# [Problem to work on]
In the entries below, count each line holding the word "items". Answer with the total alone.
::: Dataset :::
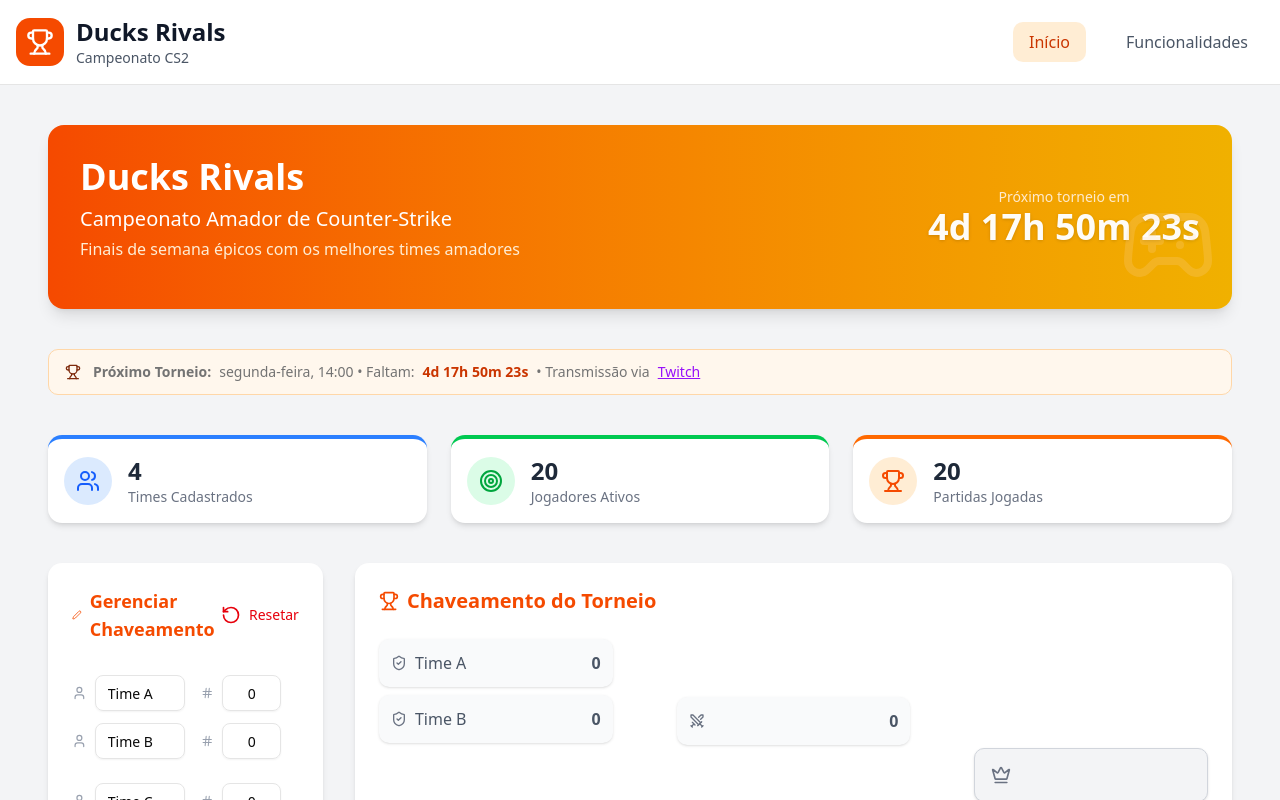
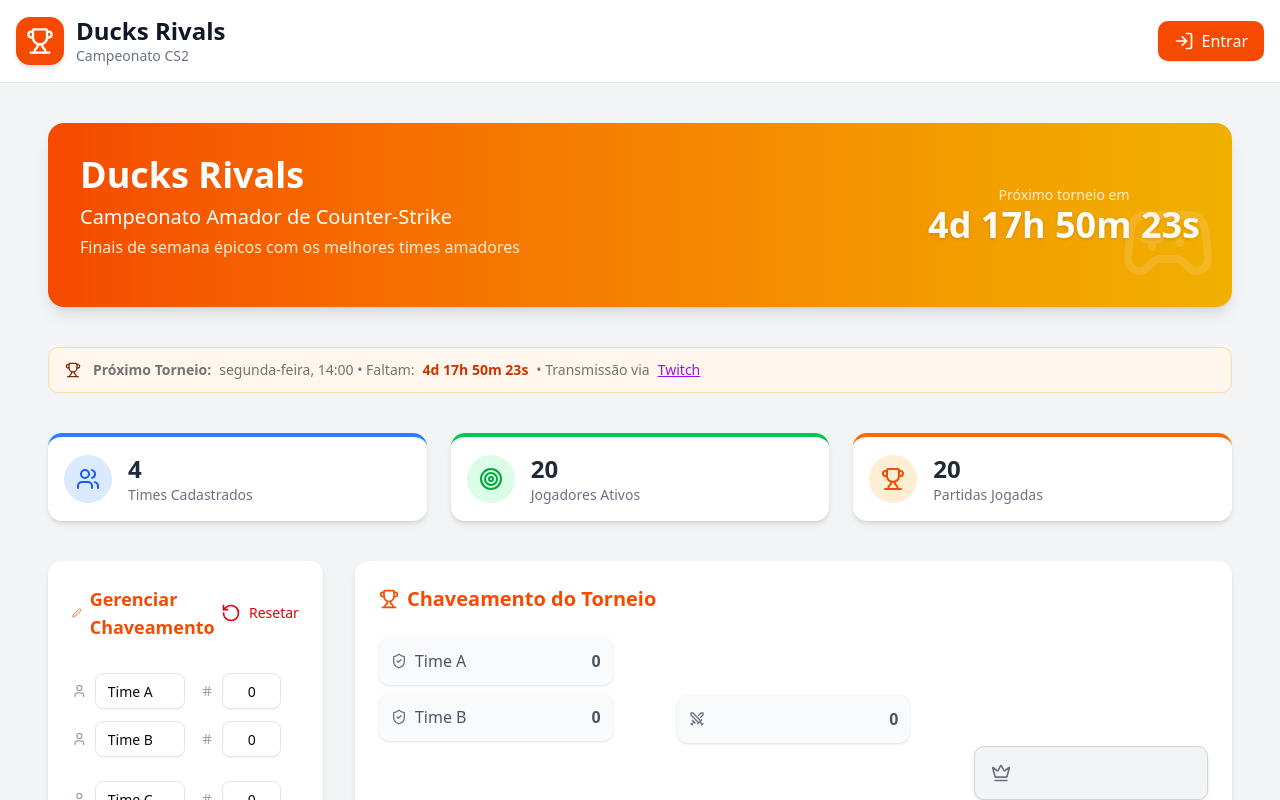
Before and after one commit to deploy-easypanel/rivals_web, a Next.js app: page / in a window 1280 px wide. Shown: the top 800 px of the page. Built offline with nearby package versions, Linux system fonts and the light colour scheme.

Commit message:
feat: enhance Header component with login modal and password visibility toggle

```diff
--- a/src/components/Header.tsx
+++ b/src/components/Header.tsx
@@ -1,49 +1,106 @@
-// components/Header.tsx
-import { Trophy } from 'lucide-react';
+'use client';
 
-interface HeaderProps {
-  activeTab: string;
-  setActiveTab: (tab: string) => void;
-}
+import { Eye, EyeOff, LogIn, Trophy, X } from 'lucide-react';
+import { useState } from 'react';
 
-export default function Header({ activeTab, setActiveTab }: HeaderProps) {
+export default function Header() {
+  const [isModalOpen, setIsModalOpen] = useState(false);
+  const [showPassword, setShowPassword] = useState(false);
+
   return (
+    <>
       <header className="bg-white shadow-sm border-b">
         <div className="max-w-7xl mx-auto px-4 py-4">
           <div className="flex items-center justify-between">
-          <div className="flex items-center space-x-3">
-            <div className="w-12 h-12 bg-orange-600 rounded-xl flex items-center justify-center">
+            {/* Logo e Título */}
+            <div className="flex items-center gap-3">
+              <div className="w-12 h-12 bg-orange-600 rounded-xl flex items-center justify-center shadow-md">
                 <Trophy className="w-7 h-7 text-white" />
               </div>
               <div>
-              <h1 className="text-2xl font-bold text-gray-900">Ducks Rivals</h1>
-              <p className="text-sm text-gray-600">Campeonato CS2</p>
+                <h1 className="text-2xl font-bold text-gray-900 leading-tight">
+                  Ducks Rivals
+                </h1>
+                <p className="text-sm text-gray-500">Campeonato CS2</p>
               </div>
             </div>
-          <nav className="hidden md:flex space-x-6">
+
+            {/* Botão de Login */}
             <button
-              onClick={() => setActiveTab('home')}
-              className={`px-4 py-2 rounded-lg transition-colors ${
-                activeTab === 'home'
-                  ? 'bg-orange-100 text-orange-700'
-                  : 'text-gray-600 hover:text-gray-900'
-              }`}
+              onClick={() => setIsModalOpen(true)}
+              className="inline-flex items-center gap-2 px-4 py-2 rounded-lg text-white bg-orange-600 hover:bg-orange-700 transition-colors shadow-sm cursor-pointer focus:outline-none focus:ring-2 focus:ring-orange-500 focus:ring-offset-2"
             >
-              Início
+              <LogIn className="w-5 h-5" />
+              Entrar
             </button>
-            <button
-              onClick={() => setActiveTab('navigation')}
-              className={`px-4 py-2 rounded-lg transition-colors ${
-                activeTab === 'navigation'
-                  ? 'bg-orange-100 text-orange-700'
-                  : 'text-gray-600 hover:text-gray-900'
-              }`}
-            >
-              Funcionalidades
-            </button>
-          </nav>
           </div>
         </div>
       </header>
+
+      {/* Modal de Login */}
+      {isModalOpen && (
+        <div className="fixed inset-0 bg-black/40 z-50 flex items-center justify-center">
+          <div className="bg-white rounded-xl shadow-xl w-full max-w-md p-6 relative animate-fade-in">
+            <button
+              onClick={() => setIsModalOpen(false)}
+              className="absolute top-3 right-3 text-gray-400 hover:text-gray-600 cursor-pointer transition-colors"
+            >
+              <X className="w-5 h-5" />
+            </button>
+
+            <h2 className="text-xl font-bold text-gray-800 mb-4">Entrar</h2>
+            <form className="space-y-4">
+              <div>
+                <label
+                  htmlFor="email"
+                  className="text-sm text-gray-700 block mb-1"
+                >
+                  E-mail
+                </label>
+                <input
+                  id="email"
+                  type="email"
+                  className="w-full px-4 py-2 border rounded-lg focus:outline-none focus:ring-2 focus:ring-orange-500"
+                  placeholder="exemplo@email.com"
+                />
+              </div>
+
+              <div className="relative">
+                <label
+                  htmlFor="password"
+                  className="text-sm text-gray-700 block mb-1"
+                >
+                  Senha
+                </label>
+                <input
+                  id="password"
+                  type={showPassword ? 'text' : 'password'}
+                  className="w-full px-4 py-2 border rounded-lg focus:outline-none focus:ring-2 focus:ring-orange-500 pr-10"
+                  placeholder="••••••••"
+                />
+                <button
+                  type="button"
+                  onClick={() => setShowPassword(!showPassword)}
+                  className="absolute right-3 top-[38px] text-gray-500 hover:text-gray-700"
+                >
+                  {showPassword ? (
+                    <EyeOff className="w-5 h-5" />
+                  ) : (
+                    <Eye className="w-5 h-5" />
+                  )}
+                </button>
+              </div>
+
+              <button
+                type="submit"
+                className="w-full bg-orange-600 text-white py-2 rounded-lg hover:bg-orange-700 transition-colors font-medium"
+              >
+                Acessar
+              </button>
+            </form>
+          </div>
+        </div>
+      )}
+    </>
   );
 }
```
Lines whose indentation alone changed are shown as unchanged.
:::
# [Solution for this problem]
7